// will make these two become an "occasionGroup",
// i.e. collapsing their entries into one expandable log item.
SimpleLogger()->info( 'This is a message sent to the log' );
SimpleLogger()->info( 'This is a message sent to the log' );

// Log entries can have custom occasionsID.
// This will group items together and a log entry will only be shown once
// in the log overview, even if the logged messages are different.
for ( $i = 0; $i < rand( 1, 50 ); $i++ ) {
	SimpleLogger()->notice(
		'User {username} edited page {pagename}',
		[
			'username' => "example_user_{$i}",
			'pagename' => 'My test page',
			'_occasionsID' => 'postID:24884,action:edited',
		]
	);
}

Jane DoeApril 5, 2022 - 22:23 (25 days ago)

This is a message sent to the log

+2 similar events

Jane DoeApril 5, 2022 - 22:23 (25 days ago)

User {example_user_0} edited page My test page

+24 similar events

Initiator

By default Simple History automatically determines who is responsible for something that happens. You can however override this if needed by adding an _initiator key to the context array.

The available initiators are specified in the SimpleLoggerLogInitiators class and they are:

  • WP_USER
  • WEB_USER
  • WORDPRESS
  • WP_CLI
  • OTHER
// Events can have different "initiators",
// i.e. who was responsible for the logged event
// Initiator "WORDPRESS" means that WordPress did something on it's own
SimpleLogger()->notice(
	'User {username} edited page {pagename}',
	[
		'username' => 'jessie',
		'pagename' => 'My test page',
		'_initiator' => SimpleLoggerLogInitiators::WP_USER,
		'_user_id' => 5,
		'_user_login' => 'jess',
		'_user_email' => 'jessie@example.com',
	]
);

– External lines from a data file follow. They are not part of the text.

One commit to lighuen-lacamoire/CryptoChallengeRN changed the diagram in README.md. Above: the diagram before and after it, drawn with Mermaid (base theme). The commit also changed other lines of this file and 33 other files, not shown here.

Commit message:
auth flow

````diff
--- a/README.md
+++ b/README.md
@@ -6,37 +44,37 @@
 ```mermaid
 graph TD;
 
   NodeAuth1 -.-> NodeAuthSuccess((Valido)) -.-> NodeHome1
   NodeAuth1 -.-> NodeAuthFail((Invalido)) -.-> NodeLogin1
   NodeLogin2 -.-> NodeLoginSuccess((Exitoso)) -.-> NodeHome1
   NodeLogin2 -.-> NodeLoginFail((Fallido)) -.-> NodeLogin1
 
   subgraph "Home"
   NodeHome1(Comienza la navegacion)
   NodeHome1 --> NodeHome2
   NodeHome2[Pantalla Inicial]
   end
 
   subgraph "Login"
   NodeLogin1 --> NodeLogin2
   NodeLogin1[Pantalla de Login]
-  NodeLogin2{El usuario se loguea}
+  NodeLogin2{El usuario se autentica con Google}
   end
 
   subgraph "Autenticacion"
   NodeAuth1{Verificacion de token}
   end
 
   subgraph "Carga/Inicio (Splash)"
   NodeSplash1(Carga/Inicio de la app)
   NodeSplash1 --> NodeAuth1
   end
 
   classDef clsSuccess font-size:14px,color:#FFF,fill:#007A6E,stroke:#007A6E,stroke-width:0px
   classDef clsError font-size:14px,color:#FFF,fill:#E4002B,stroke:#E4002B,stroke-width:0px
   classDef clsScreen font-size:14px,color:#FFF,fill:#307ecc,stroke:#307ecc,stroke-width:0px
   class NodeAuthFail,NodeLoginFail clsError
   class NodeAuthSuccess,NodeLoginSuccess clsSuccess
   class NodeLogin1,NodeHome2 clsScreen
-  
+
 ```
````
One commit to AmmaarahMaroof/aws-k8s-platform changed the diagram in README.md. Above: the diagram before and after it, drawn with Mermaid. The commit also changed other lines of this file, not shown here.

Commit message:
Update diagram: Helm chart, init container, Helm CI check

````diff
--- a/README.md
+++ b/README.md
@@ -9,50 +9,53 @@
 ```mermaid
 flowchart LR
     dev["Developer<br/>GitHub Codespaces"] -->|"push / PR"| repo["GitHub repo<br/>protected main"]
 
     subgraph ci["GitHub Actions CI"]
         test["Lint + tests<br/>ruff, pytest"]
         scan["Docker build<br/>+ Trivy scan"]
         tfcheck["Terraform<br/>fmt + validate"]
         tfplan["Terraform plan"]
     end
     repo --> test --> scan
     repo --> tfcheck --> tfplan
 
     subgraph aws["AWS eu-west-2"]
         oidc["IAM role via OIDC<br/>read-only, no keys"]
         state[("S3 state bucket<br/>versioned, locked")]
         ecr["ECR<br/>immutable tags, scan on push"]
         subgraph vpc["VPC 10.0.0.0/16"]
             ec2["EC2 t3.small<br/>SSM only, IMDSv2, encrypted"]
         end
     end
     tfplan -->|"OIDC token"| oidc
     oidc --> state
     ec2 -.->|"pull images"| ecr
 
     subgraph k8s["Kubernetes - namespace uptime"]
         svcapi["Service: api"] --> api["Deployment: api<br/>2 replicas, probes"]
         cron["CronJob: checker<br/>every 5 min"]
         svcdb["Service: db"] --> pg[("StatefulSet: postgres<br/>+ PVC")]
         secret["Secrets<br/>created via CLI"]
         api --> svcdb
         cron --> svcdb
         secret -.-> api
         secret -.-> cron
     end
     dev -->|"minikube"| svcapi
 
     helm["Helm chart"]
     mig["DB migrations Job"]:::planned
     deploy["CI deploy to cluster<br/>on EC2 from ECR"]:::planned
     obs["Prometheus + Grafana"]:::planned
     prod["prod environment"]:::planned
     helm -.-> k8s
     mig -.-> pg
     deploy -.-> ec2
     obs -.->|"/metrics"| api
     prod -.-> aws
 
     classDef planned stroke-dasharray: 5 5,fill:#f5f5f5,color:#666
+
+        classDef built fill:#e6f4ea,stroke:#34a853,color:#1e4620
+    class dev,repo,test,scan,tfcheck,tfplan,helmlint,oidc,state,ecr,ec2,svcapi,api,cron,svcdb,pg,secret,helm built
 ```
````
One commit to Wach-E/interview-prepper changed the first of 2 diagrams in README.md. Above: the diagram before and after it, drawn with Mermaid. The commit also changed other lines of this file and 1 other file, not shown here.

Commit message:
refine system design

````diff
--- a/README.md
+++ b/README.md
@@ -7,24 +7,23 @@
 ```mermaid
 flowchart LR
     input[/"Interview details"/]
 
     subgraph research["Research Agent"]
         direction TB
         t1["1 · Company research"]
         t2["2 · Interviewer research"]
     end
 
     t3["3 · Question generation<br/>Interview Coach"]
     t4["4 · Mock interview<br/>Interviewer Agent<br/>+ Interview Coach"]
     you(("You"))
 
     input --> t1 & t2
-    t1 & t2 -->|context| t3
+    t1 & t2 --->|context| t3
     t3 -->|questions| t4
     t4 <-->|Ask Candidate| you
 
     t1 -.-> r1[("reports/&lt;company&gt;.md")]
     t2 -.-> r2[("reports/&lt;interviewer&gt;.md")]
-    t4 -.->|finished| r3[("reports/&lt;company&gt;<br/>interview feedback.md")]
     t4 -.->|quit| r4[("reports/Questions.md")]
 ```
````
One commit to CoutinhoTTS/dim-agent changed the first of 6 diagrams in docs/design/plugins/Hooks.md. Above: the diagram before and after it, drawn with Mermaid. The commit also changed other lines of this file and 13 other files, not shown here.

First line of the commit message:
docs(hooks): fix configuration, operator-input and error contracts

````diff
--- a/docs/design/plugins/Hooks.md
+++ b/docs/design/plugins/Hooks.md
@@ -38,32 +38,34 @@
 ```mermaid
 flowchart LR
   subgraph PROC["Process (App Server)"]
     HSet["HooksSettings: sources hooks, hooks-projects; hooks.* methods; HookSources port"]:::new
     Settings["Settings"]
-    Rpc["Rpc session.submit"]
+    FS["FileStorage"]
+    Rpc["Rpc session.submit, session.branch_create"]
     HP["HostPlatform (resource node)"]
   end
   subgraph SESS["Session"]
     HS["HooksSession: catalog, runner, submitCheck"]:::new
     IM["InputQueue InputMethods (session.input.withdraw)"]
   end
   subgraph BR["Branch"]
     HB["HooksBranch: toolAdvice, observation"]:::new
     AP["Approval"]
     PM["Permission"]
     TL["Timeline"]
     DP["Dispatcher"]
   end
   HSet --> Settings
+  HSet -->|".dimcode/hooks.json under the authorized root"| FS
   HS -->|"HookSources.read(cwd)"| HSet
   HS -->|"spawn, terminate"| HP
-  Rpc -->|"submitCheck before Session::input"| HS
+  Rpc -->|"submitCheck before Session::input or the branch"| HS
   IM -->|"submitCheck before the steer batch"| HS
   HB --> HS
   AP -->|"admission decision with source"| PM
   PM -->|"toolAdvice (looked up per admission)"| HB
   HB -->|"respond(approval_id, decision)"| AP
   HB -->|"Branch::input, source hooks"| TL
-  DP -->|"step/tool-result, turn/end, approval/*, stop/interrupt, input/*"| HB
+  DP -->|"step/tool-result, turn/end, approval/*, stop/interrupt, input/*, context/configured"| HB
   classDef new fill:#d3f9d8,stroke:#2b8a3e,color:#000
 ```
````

SimpleLogger()->info(
	'WordPress updated itself from version {from_version} to {to_version}',
	[
		'from_version' => '3.8',
		'to_version' => '3.8.1',
		'_initiator' => SimpleLoggerLogInitiators::WORDPRESS,
	]
);

// Initiator "WP_USER" means that a logged in user did something
SimpleLogger()->info(
	'Updated plugin {plugin_name} from version {plugin_from_version} to version {plugin_to_version}',
	array(
		'plugin_name' => 'Query Monitor',
		'plugin_from_version' => '3.8.2',
		'plugin_to_version' => '3.9.0',
		'_initiator' => SimpleLoggerLogInitiators::WP_CLI,
	)
);

// Initiator "WEB_USER" means that an unknown internet user did something
SimpleLogger()->warning(
	"An attempt to login as user 'administrator' failed to login because the wrong password was entered",
	[
		'_initiator' => SimpleLoggerLogInitiators::WEB_USER,
	]
);

jessApril 5, 2022 - 22:23 (25 days ago)

User jessie edited page My test page

WordPressApril 5, 2022 - 22:23 (25 days ago)

WordPress updated itself from version 3.8 to 3.8.1

WP-CLIApril 5, 2022 - 22:23 (25 days ago)

Updated plugin Query Monitor from version 3.8.2 to version 3.9.0

WEB_USERApril 5, 2022 - 22:23 (25 days ago)

An attempt to login as user 'administrator' failed to login because the wrong password was entered